A security camera captures Eric Harris and Dylan Klebold during the Columbine massacre. Harris was on an antidepressant linked to violence. While psychiatrists and the pills they push leave blood, death and broken lives in their wake, the practice hasn’t stopped.
In the last 28 years, there have been at least 47 acts of violence committed by those on or withdrawing from psychotropic drugs, leaving 194 wounded and 133 killed. Despite the 22 international warnings that these drugs cause hostility and homicidal ideation, psychiatrists still prescribe them at unprecedented rates.
What’s worse, though it is their drugs reeking the havoc, psychiatrists use each incident of violence to call for further drugs of mass destruction.
Here is a sample of what follows in their wake.
September 17, 2013, Washington, DC: Aaron Alexis, a Navy contractor, opened fire inside a building at the Washington Navy Yard, killing 12 and wounding eight others. Alexis had received prescriptions in August 2013 for the antidepressant Trazodone.
December 14, 2012, Newtown, Connecticut: In the third deadliest mass shooting by an individual in American history, Adam Lanza killed 20 children and six adult staff at Sandy Hook Elementary School before committing suicide.
Refusing to release Lanza’s medical records at the time of the shooting, Connecticut Assistant Attorney General Patrick Kwanashie said that identifying the antidepressants Lanza was on would, “cause a lot of people to stop taking their medications.”
“Goodrich had complained that he didn’t want to take the medication because it made him feel violent.”
October 24, 2011, Snohomish County, Washington: A 15-year-old girl went to Snohomish High School where police alleged that she stabbed a girl approximately 25 times, then stabbed another who tried to help her injured friend. Before the attack the girl had been taking psychotropic drugs.
October 26, 2009, Newport, Maine: Perley Goodrich Jr. beat his mother and fatally shot his father shortly after being injected with Trazodone in a psychiatric hospital. Goodrich had complained that he didn’t want to take the medication because it made him feel violent.

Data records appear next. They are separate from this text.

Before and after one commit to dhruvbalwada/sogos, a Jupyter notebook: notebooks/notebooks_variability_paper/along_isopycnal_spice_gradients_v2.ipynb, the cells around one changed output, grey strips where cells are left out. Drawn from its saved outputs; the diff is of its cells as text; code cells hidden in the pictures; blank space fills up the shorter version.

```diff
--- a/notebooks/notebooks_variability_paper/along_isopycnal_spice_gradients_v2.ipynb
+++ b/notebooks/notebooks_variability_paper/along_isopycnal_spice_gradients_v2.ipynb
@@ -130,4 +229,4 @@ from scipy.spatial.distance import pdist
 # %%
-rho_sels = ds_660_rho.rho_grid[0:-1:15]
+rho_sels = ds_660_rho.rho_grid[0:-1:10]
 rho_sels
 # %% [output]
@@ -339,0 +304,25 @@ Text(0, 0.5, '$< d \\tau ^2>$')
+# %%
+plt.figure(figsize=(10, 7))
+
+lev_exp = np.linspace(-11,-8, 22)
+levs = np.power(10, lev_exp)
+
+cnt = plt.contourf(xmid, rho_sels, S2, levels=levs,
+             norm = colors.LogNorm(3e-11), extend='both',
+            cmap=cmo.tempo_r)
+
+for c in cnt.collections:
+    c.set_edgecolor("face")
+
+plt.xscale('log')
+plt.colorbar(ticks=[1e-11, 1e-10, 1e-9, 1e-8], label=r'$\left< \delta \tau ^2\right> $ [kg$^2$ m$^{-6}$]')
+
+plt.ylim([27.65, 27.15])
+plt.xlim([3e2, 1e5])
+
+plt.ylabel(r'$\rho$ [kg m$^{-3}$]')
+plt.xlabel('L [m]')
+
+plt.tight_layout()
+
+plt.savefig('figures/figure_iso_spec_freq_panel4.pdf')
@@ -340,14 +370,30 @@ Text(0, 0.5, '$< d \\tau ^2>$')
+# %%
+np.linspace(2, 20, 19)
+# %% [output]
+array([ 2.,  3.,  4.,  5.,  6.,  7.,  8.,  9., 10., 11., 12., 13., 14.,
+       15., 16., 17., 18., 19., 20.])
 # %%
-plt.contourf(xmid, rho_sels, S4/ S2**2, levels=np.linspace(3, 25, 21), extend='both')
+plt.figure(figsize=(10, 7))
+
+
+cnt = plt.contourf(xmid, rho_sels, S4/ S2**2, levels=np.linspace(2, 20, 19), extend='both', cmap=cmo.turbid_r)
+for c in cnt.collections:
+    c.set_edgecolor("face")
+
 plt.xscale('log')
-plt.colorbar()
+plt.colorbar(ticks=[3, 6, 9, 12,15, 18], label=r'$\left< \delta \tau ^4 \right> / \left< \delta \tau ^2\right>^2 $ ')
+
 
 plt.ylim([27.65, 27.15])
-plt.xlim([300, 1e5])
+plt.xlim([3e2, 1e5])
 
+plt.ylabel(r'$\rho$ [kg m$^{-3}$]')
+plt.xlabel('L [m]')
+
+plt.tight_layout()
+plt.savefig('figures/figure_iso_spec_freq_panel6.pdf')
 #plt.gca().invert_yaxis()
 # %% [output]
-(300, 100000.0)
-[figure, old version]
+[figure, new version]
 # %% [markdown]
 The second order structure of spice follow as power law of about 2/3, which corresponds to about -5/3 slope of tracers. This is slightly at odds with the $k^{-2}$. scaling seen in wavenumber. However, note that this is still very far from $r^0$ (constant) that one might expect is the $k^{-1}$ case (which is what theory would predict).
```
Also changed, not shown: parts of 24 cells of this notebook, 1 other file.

April 17, 2009, Middletown, Maryland: Christopher Wood shot and killed his wife, three small children and himself. Wood had been taking the antidepressants Cymbalta and Paxil and the anti-anxiety drugs BuSpar and Xanax.
September 23, 2008, Kauhajoki, Finland: 22-year-old culinary student Matti Saari shot and killed nine students and a teacher before killing himself. Saari was taking an antidepressant and Benzodiazepine.
October 10, 2007, Cleveland, Ohio: 14-year-old Asa Coon stormed through his school with a gun in each hand, shooting and wounding four before taking his own life. Coon was on the antidepressant Trazodone.
June 8, 2001, Ikeda, Japan: 37-year-old Mamoru Takuma, slipped into a school and stabbed eight first and second-graders to death while wounding at least 15 other students and teachers. He was on antidepressants.
December 26, 2000, Wakefield, Massachusetts: 42-year-old computer technician Michael McDermott had been taking three antidepressants when he hunted down employees in the accounting and human resources offices where he worked, killing seven.
April 20, 1999, Columbine, Colorado: 18-year-old Eric Harris and accomplice Dylan Klebold killed 12 students and a teacher and wounded 26 others before killing themselves. Harris was on the antidepressant Luvox. Klebold’s medical records remain sealed.
May 21, 1998, Springfield, Oregon: 15-year-old Kip Kinkel murdered his parents and proceeded to school where he opened fire on students in the cafeteria, killing two and wounding 25. Kinkel had been taking the antidepressant Prozac.